> _RECORDS FOR THIS TASK_:
• • • • • • •
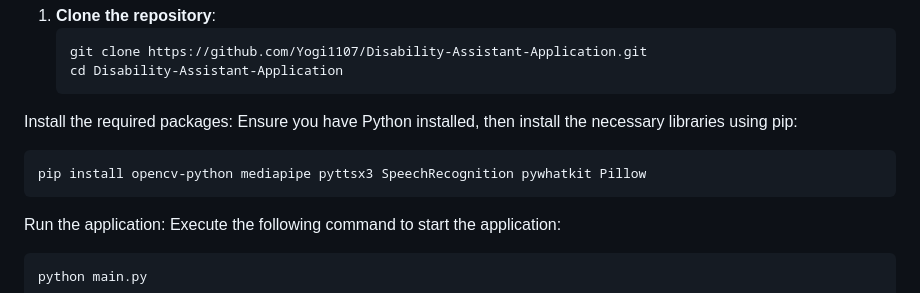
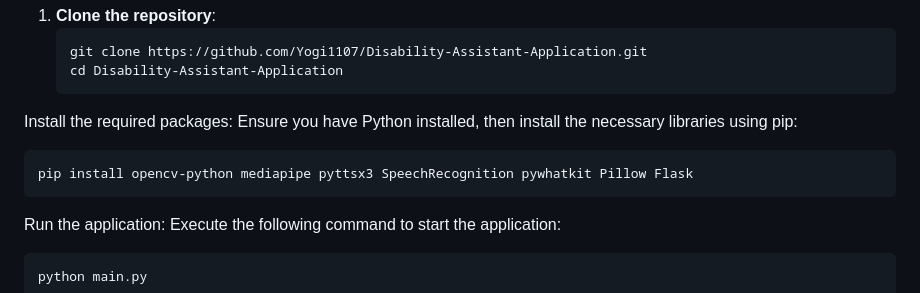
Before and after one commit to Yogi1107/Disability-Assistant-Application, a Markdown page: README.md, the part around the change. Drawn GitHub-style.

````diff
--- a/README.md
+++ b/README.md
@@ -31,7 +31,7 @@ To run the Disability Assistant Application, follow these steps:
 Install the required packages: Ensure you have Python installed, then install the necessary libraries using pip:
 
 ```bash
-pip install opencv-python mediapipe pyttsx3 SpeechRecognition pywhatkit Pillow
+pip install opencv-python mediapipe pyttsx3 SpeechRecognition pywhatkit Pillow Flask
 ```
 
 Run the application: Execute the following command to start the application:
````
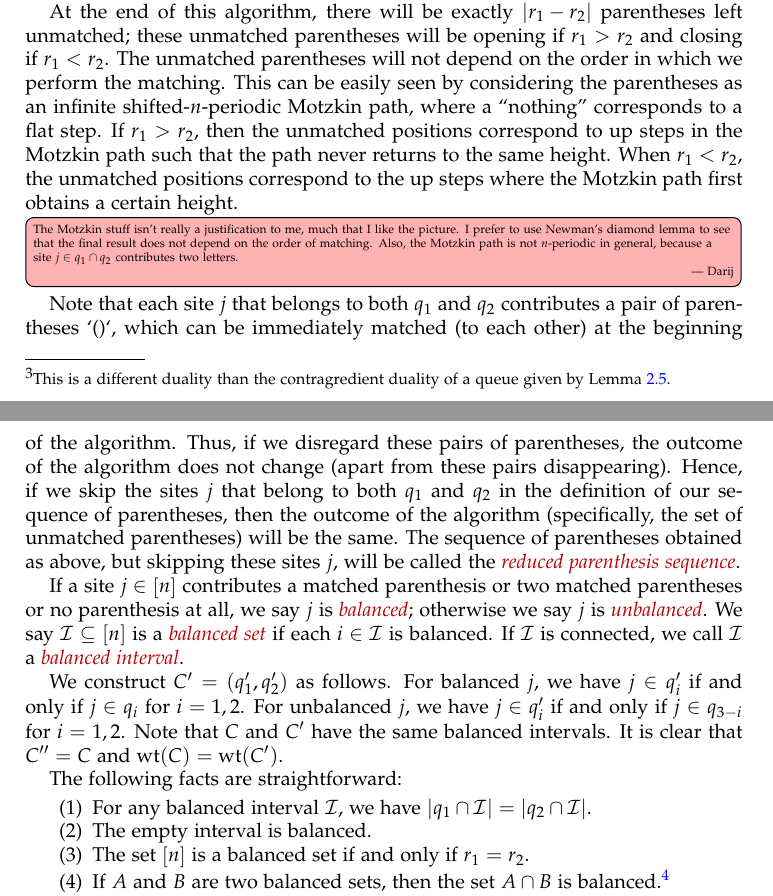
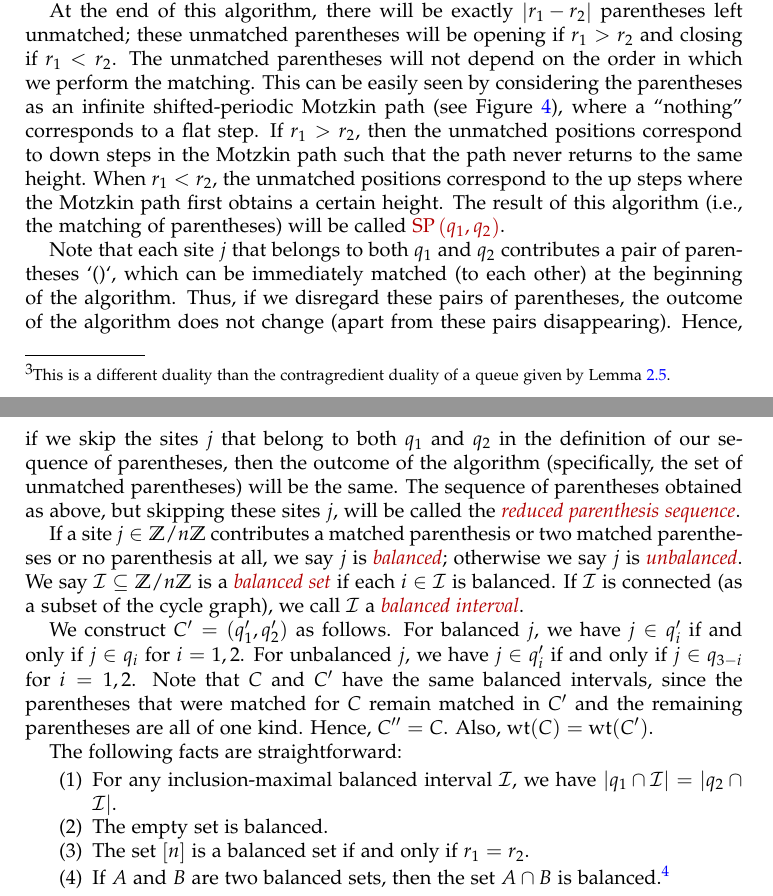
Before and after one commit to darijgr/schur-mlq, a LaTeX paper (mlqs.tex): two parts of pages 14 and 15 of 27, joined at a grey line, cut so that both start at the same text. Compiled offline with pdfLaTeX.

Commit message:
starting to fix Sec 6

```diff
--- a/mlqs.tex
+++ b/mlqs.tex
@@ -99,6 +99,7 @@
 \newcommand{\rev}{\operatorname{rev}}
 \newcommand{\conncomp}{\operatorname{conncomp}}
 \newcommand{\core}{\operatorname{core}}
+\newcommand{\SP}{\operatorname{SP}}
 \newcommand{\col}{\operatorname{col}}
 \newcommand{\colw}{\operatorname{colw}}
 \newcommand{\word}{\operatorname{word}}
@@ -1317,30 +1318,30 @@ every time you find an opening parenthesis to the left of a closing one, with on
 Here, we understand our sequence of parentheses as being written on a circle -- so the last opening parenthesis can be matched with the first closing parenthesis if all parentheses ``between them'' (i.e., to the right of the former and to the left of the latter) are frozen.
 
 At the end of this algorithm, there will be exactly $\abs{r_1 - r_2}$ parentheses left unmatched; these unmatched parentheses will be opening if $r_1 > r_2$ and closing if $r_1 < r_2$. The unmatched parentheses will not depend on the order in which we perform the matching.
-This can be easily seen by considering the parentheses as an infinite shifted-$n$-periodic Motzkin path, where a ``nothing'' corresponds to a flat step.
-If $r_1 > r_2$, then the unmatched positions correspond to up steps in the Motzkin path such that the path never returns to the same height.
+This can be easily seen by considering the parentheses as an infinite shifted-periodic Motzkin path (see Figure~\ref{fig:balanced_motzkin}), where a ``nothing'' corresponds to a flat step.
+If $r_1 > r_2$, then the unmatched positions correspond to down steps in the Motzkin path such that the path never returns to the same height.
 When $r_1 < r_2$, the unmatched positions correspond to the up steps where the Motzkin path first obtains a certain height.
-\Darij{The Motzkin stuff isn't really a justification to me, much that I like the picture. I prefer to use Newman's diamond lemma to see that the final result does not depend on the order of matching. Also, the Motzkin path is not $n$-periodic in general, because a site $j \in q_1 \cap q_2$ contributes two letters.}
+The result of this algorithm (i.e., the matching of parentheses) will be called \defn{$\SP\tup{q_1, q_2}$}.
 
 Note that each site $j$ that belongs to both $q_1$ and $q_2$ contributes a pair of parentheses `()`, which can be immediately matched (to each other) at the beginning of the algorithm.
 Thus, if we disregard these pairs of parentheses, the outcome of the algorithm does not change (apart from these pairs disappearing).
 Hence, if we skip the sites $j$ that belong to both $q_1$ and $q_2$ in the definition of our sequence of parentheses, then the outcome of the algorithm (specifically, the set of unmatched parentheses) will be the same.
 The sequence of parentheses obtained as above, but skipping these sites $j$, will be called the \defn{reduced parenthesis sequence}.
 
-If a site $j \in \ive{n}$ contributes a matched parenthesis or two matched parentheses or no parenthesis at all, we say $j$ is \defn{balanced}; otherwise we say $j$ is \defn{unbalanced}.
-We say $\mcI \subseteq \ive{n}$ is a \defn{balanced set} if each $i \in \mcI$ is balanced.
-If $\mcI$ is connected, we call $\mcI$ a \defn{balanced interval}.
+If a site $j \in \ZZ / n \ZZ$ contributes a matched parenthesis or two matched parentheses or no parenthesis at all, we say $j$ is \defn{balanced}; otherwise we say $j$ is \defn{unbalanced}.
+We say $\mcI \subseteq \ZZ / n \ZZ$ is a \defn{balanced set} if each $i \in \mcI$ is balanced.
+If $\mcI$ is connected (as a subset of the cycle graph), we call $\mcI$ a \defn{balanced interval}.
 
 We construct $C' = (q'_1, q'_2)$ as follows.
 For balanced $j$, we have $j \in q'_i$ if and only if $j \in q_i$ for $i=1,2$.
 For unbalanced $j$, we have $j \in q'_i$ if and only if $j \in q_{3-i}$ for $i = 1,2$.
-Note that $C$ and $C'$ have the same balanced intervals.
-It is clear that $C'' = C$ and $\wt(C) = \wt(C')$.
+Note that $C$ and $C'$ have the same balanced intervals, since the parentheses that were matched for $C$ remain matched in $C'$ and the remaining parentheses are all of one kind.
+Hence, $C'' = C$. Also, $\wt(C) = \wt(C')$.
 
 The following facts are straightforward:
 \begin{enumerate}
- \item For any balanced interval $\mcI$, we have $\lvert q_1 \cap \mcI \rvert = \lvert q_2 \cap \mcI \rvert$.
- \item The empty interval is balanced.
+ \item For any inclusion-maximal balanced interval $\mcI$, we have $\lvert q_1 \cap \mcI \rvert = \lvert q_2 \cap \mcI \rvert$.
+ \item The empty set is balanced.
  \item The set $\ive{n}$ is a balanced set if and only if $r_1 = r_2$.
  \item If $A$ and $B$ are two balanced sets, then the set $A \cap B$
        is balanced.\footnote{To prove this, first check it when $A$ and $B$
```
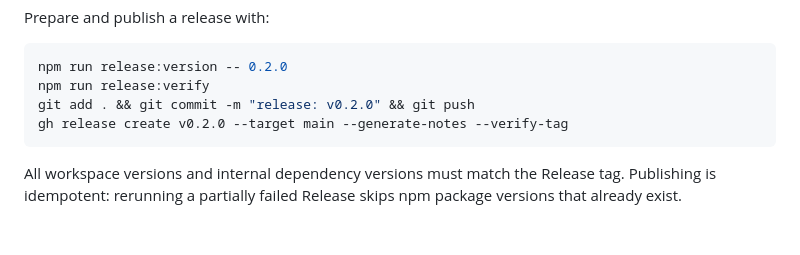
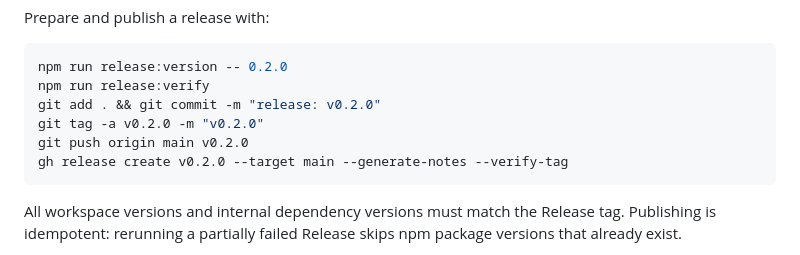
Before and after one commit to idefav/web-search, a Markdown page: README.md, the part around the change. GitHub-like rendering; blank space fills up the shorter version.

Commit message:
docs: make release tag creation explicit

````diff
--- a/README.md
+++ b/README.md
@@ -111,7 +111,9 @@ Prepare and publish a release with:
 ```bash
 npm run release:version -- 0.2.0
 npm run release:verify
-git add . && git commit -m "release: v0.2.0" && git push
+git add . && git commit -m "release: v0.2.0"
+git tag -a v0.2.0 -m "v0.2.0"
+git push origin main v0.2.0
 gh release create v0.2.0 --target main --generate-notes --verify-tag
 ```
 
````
• • • • • • •
> _REQUIRED WORK_: The reply should repeat the data in full, exactly as given, and contain no pictures.

> _RESULT OF THE TASK_:
Before and after one commit to Yogi1107/Disability-Assistant-Application, a Markdown page: README.md, the part around the change. Drawn GitHub-style.

````diff
--- a/README.md
+++ b/README.md
@@ -31,7 +31,7 @@ To run the Disability Assistant Application, follow these steps:
 Install the required packages: Ensure you have Python installed, then install the necessary libraries using pip:
 
 ```bash
-pip install opencv-python mediapipe pyttsx3 SpeechRecognition pywhatkit Pillow
+pip install opencv-python mediapipe pyttsx3 SpeechRecognition pywhatkit Pillow Flask
 ```
 
 Run the application: Execute the following command to start the application:
````
Before and after one commit to darijgr/schur-mlq, a LaTeX paper (mlqs.tex): two parts of pages 14 and 15 of 27, joined at a grey line, cut so that both start at the same text. Compiled offline with pdfLaTeX.

Commit message:
starting to fix Sec 6

```diff
--- a/mlqs.tex
+++ b/mlqs.tex
@@ -99,6 +99,7 @@
 \newcommand{\rev}{\operatorname{rev}}
 \newcommand{\conncomp}{\operatorname{conncomp}}
 \newcommand{\core}{\operatorname{core}}
+\newcommand{\SP}{\operatorname{SP}}
 \newcommand{\col}{\operatorname{col}}
 \newcommand{\colw}{\operatorname{colw}}
 \newcommand{\word}{\operatorname{word}}
@@ -1317,30 +1318,30 @@ every time you find an opening parenthesis to the left of a closing one, with on
 Here, we understand our sequence of parentheses as being written on a circle -- so the last opening parenthesis can be matched with the first closing parenthesis if all parentheses ``between them'' (i.e., to the right of the former and to the left of the latter) are frozen.
 
 At the end of this algorithm, there will be exactly $\abs{r_1 - r_2}$ parentheses left unmatched; these unmatched parentheses will be opening if $r_1 > r_2$ and closing if $r_1 < r_2$. The unmatched parentheses will not depend on the order in which we perform the matching.
-This can be easily seen by considering the parentheses as an infinite shifted-$n$-periodic Motzkin path, where a ``nothing'' corresponds to a flat step.
-If $r_1 > r_2$, then the unmatched positions correspond to up steps in the Motzkin path such that the path never returns to the same height.
+This can be easily seen by considering the parentheses as an infinite shifted-periodic Motzkin path (see Figure~\ref{fig:balanced_motzkin}), where a ``nothing'' corresponds to a flat step.
+If $r_1 > r_2$, then the unmatched positions correspond to down steps in the Motzkin path such that the path never returns to the same height.
 When $r_1 < r_2$, the unmatched positions correspond to the up steps where the Motzkin path first obtains a certain height.
-\Darij{The Motzkin stuff isn't really a justification to me, much that I like the picture. I prefer to use Newman's diamond lemma to see that the final result does not depend on the order of matching. Also, the Motzkin path is not $n$-periodic in general, because a site $j \in q_1 \cap q_2$ contributes two letters.}
+The result of this algorithm (i.e., the matching of parentheses) will be called \defn{$\SP\tup{q_1, q_2}$}.
 
 Note that each site $j$ that belongs to both $q_1$ and $q_2$ contributes a pair of parentheses `()`, which can be immediately matched (to each other) at the beginning of the algorithm.
 Thus, if we disregard these pairs of parentheses, the outcome of the algorithm does not change (apart from these pairs disappearing).
 Hence, if we skip the sites $j$ that belong to both $q_1$ and $q_2$ in the definition of our sequence of parentheses, then the outcome of the algorithm (specifically, the set of unmatched parentheses) will be the same.
 The sequence of parentheses obtained as above, but skipping these sites $j$, will be called the \defn{reduced parenthesis sequence}.
 
-If a site $j \in \ive{n}$ contributes a matched parenthesis or two matched parentheses or no parenthesis at all, we say $j$ is \defn{balanced}; otherwise we say $j$ is \defn{unbalanced}.
-We say $\mcI \subseteq \ive{n}$ is a \defn{balanced set} if each $i \in \mcI$ is balanced.
-If $\mcI$ is connected, we call $\mcI$ a \defn{balanced interval}.
+If a site $j \in \ZZ / n \ZZ$ contributes a matched parenthesis or two matched parentheses or no parenthesis at all, we say $j$ is \defn{balanced}; otherwise we say $j$ is \defn{unbalanced}.
+We say $\mcI \subseteq \ZZ / n \ZZ$ is a \defn{balanced set} if each $i \in \mcI$ is balanced.
+If $\mcI$ is connected (as a subset of the cycle graph), we call $\mcI$ a \defn{balanced interval}.
 
 We construct $C' = (q'_1, q'_2)$ as follows.
 For balanced $j$, we have $j \in q'_i$ if and only if $j \in q_i$ for $i=1,2$.
 For unbalanced $j$, we have $j \in q'_i$ if and only if $j \in q_{3-i}$ for $i = 1,2$.
-Note that $C$ and $C'$ have the same balanced intervals.
-It is clear that $C'' = C$ and $\wt(C) = \wt(C')$.
+Note that $C$ and $C'$ have the same balanced intervals, since the parentheses that were matched for $C$ remain matched in $C'$ and the remaining parentheses are all of one kind.
+Hence, $C'' = C$. Also, $\wt(C) = \wt(C')$.
 
 The following facts are straightforward:
 \begin{enumerate}
- \item For any balanced interval $\mcI$, we have $\lvert q_1 \cap \mcI \rvert = \lvert q_2 \cap \mcI \rvert$.
- \item The empty interval is balanced.
+ \item For any inclusion-maximal balanced interval $\mcI$, we have $\lvert q_1 \cap \mcI \rvert = \lvert q_2 \cap \mcI \rvert$.
+ \item The empty set is balanced.
  \item The set $\ive{n}$ is a balanced set if and only if $r_1 = r_2$.
  \item If $A$ and $B$ are two balanced sets, then the set $A \cap B$
        is balanced.\footnote{To prove this, first check it when $A$ and $B$
```
Before and after one commit to idefav/web-search, a Markdown page: README.md, the part around the change. GitHub-like rendering; blank space fills up the shorter version.

Commit message:
docs: make release tag creation explicit

````diff
--- a/README.md
+++ b/README.md
@@ -111,7 +111,9 @@ Prepare and publish a release with:
 ```bash
 npm run release:version -- 0.2.0
 npm run release:verify
-git add . && git commit -m "release: v0.2.0" && git push
+git add . && git commit -m "release: v0.2.0"
+git tag -a v0.2.0 -m "v0.2.0"
+git push origin main v0.2.0
 gh release create v0.2.0 --target main --generate-notes --verify-tag
 ```
 
````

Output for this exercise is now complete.